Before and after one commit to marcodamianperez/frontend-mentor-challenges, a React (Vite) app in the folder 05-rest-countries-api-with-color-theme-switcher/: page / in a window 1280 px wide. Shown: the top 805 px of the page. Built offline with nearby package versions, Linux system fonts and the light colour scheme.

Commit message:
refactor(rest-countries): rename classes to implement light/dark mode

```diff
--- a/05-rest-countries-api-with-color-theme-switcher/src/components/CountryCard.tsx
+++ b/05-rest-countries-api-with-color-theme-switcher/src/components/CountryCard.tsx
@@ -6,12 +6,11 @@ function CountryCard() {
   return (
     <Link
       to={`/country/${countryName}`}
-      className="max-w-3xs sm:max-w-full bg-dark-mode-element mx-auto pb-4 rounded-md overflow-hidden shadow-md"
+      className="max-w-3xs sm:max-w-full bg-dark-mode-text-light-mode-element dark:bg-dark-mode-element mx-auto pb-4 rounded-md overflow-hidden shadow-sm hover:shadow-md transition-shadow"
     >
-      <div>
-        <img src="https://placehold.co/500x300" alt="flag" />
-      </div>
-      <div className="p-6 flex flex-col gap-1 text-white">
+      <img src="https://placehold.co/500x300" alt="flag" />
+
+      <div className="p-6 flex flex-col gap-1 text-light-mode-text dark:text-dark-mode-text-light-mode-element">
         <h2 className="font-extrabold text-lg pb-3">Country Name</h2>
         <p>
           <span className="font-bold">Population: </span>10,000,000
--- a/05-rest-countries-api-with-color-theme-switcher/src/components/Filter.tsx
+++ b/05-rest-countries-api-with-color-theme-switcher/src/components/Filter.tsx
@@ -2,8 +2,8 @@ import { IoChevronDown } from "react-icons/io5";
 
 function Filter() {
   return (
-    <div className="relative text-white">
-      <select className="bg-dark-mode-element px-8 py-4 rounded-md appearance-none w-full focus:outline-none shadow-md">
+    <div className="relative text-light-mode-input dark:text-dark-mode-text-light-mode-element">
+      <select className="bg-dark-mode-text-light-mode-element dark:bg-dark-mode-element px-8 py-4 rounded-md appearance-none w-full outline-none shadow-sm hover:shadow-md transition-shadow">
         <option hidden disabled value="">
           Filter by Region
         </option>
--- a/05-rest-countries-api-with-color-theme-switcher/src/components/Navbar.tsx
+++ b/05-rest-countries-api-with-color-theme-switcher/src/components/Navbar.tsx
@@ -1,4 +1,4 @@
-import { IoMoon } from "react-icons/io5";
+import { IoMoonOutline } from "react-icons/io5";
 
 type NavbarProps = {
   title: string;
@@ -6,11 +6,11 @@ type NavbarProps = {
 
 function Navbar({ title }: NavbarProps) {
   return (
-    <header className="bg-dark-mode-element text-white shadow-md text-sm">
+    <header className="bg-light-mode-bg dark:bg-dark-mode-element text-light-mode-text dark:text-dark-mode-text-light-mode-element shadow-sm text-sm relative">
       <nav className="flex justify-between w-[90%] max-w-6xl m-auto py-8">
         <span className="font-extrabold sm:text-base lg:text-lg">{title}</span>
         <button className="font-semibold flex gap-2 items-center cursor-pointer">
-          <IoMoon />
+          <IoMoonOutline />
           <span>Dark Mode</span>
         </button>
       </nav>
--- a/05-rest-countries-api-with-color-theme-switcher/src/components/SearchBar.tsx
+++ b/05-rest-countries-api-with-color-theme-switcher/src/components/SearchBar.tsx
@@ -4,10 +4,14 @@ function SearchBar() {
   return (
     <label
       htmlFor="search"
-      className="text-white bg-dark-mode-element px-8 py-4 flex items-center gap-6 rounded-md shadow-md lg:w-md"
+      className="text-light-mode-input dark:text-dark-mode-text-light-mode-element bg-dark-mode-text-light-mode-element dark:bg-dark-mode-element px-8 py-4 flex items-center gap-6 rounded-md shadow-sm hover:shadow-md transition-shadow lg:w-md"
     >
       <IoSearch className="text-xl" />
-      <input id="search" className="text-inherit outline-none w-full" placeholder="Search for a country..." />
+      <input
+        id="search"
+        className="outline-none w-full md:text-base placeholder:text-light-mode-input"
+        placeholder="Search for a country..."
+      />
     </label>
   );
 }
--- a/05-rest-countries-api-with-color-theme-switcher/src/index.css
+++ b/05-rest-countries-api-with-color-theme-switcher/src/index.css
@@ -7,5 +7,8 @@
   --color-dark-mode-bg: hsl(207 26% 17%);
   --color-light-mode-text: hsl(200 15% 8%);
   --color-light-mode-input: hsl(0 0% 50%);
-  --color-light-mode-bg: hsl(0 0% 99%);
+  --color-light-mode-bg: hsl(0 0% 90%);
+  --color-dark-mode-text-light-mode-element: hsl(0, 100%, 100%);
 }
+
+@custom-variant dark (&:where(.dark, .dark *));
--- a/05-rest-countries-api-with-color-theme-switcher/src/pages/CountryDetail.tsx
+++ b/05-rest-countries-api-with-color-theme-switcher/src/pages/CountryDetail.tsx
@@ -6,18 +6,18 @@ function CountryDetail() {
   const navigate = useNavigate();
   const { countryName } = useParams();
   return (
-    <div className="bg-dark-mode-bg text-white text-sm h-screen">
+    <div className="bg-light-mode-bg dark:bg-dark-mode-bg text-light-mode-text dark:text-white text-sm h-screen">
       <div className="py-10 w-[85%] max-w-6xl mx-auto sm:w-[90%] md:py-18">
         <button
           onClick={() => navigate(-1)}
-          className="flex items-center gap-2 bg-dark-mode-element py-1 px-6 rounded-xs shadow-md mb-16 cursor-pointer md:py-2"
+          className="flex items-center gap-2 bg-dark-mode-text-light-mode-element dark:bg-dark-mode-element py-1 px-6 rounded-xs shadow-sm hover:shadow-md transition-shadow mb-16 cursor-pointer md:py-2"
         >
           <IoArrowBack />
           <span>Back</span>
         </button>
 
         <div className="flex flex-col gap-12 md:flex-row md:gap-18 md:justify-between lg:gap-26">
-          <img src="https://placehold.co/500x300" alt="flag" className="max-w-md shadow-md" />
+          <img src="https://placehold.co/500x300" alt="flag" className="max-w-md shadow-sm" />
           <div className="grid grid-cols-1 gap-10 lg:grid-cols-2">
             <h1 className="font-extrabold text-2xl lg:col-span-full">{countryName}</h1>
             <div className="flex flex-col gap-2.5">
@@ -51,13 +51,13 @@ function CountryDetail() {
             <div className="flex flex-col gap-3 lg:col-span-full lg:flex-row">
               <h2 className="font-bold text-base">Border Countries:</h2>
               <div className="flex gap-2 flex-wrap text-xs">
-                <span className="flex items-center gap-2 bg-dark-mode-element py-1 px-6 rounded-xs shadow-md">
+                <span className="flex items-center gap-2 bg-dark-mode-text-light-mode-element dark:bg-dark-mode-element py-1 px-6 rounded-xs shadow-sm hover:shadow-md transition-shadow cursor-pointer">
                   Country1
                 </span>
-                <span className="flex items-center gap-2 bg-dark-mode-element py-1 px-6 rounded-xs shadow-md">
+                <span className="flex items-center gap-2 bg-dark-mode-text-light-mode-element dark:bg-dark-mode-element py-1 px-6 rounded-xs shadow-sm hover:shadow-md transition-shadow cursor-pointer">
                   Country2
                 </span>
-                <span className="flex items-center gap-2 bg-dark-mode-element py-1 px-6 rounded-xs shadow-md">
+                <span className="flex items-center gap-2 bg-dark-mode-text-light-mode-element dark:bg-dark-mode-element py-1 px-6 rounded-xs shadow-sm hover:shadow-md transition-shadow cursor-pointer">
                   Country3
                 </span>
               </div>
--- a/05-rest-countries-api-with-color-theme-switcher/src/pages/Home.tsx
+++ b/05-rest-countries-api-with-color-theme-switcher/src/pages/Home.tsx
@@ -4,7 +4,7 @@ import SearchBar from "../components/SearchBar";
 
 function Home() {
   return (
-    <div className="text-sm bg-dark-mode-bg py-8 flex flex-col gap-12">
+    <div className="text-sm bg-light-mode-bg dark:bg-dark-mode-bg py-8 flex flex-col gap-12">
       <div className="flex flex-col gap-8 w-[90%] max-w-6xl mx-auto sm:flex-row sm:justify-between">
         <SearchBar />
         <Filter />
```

------

> _Problem details_:
From the records above, copy every line that includes the word "full".

> _Reply_:
-      className="max-w-3xs sm:max-w-full bg-dark-mode-element mx-auto pb-4 rounded-md overflow-hidden shadow-md"
+      className="max-w-3xs sm:max-w-full bg-dark-mode-text-light-mode-element dark:bg-dark-mode-element mx-auto pb-4 rounded-md overflow-hidden shadow-sm hover:shadow-md transition-shadow"
-      <select className="bg-dark-mode-element px-8 py-4 rounded-md appearance-none w-full focus:outline-none shadow-md">
+      <select className="bg-dark-mode-text-light-mode-element dark:bg-dark-mode-element px-8 py-4 rounded-md appearance-none w-full outline-none shadow-sm hover:shadow-md transition-shadow">
-      <input id="search" className="text-inherit outline-none w-full" placeholder="Search for a country..." />
+        className="outline-none w-full md:text-base placeholder:text-light-mode-input"
             <h1 className="font-extrabold text-2xl lg:col-span-full">{countryName}</h1>
             <div className="flex flex-col gap-3 lg:col-span-full lg:flex-row">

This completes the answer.